After the Apollo 11 Moon landings, many of the conspiracy theorists who believed that the United States had faked the whole thing believed that Kubrick must have filmed it on a set somewhere, possibly in a desert - after all, he'd pulled it off with 2001. It is somewhat ironic, then, that Alexey Leonov has been claimed by that group as one of their own after saying that it's possible that Kubrick did film some unimportant shots for the TV coverage, like a hatch opening or the flag being pulled out of its container, beforehand. Some of the fantastical ideas that Leonov's first spacewalk inspired were more grounded than others.

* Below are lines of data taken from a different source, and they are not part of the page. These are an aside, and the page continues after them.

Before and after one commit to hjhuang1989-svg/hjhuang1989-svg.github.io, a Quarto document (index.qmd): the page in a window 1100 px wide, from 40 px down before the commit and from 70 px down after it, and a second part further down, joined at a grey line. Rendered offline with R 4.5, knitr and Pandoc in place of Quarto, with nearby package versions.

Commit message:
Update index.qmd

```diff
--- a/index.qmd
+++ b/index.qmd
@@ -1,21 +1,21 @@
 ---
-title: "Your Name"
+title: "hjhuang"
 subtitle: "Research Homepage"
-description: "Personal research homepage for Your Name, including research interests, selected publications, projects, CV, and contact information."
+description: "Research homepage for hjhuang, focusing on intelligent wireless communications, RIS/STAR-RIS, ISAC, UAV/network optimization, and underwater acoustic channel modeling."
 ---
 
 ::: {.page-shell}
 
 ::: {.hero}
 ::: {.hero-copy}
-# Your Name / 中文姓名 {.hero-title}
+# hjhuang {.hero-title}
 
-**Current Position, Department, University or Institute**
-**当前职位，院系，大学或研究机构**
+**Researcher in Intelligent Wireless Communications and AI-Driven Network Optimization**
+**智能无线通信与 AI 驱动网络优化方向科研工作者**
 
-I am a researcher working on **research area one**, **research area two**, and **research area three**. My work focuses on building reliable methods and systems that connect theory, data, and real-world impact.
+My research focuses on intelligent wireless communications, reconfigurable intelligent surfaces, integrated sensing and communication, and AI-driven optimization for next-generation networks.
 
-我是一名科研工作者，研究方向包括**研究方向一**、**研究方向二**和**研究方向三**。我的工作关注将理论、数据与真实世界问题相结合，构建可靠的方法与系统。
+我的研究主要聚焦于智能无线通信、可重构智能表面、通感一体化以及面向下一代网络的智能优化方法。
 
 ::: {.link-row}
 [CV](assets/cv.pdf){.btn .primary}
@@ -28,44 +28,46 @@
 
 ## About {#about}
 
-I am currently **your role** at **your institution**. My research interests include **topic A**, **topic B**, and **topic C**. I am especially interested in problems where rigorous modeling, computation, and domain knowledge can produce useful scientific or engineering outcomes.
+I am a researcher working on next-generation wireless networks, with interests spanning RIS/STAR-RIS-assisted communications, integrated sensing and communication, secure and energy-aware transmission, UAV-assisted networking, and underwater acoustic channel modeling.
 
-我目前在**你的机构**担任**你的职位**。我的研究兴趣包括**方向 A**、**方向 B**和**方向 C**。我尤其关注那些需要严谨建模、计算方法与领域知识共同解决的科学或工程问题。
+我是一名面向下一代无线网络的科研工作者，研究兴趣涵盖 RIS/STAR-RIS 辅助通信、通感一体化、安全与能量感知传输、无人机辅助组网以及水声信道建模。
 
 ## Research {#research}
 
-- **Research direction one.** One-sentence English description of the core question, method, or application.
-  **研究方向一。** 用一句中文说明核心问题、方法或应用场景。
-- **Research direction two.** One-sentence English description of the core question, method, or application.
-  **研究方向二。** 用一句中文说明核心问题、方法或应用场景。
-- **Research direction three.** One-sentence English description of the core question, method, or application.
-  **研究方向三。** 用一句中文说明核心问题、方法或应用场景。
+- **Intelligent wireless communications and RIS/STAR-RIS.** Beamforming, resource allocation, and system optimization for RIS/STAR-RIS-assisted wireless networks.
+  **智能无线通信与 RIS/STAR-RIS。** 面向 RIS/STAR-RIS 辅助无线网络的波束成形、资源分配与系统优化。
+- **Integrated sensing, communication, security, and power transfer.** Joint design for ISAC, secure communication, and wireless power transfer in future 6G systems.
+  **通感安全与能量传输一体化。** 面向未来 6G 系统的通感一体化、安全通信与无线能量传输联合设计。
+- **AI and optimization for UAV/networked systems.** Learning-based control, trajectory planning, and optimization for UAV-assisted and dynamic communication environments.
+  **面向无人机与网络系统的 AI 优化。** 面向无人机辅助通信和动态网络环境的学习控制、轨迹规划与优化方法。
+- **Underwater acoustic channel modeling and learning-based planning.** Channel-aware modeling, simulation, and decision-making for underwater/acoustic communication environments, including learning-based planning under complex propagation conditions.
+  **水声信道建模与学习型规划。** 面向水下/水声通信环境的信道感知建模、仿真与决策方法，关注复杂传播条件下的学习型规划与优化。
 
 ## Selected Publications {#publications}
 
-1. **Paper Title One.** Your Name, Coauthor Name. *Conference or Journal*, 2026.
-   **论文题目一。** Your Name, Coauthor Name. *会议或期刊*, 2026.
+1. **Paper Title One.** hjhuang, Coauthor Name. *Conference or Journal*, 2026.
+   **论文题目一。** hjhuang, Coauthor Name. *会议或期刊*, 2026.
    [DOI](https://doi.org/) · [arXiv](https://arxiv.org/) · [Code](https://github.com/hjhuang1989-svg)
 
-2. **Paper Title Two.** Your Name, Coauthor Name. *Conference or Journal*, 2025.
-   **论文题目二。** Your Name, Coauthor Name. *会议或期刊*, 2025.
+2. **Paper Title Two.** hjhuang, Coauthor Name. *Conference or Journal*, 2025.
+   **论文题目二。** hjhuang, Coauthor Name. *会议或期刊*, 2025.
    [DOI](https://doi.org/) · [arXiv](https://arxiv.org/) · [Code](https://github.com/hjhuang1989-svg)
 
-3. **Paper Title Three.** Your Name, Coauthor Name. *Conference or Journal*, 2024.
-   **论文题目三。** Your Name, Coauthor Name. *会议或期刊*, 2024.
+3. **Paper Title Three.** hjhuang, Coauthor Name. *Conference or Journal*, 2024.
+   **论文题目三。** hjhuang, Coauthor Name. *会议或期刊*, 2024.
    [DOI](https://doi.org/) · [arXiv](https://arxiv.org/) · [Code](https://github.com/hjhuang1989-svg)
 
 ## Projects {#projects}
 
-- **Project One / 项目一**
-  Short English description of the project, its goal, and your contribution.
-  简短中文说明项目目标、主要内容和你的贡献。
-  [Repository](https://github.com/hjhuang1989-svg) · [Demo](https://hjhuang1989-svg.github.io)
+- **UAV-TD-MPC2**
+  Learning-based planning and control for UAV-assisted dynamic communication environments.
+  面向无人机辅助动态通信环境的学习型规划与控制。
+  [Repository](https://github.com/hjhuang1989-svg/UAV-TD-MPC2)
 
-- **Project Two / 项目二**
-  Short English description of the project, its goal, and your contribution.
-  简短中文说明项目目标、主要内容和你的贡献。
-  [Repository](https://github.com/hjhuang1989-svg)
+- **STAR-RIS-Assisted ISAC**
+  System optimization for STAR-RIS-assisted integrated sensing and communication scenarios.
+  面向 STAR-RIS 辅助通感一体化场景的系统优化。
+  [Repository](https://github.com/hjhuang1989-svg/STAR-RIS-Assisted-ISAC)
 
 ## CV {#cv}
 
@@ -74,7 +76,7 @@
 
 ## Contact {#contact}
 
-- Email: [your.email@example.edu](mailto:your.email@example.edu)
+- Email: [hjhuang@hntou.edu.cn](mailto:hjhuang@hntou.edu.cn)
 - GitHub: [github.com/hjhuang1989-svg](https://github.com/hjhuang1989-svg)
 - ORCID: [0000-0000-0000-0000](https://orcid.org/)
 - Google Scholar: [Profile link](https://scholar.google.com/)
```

Ian Steadman is a staff science and technology writer at the New Statesman. He is on Twitter as @iansteadman.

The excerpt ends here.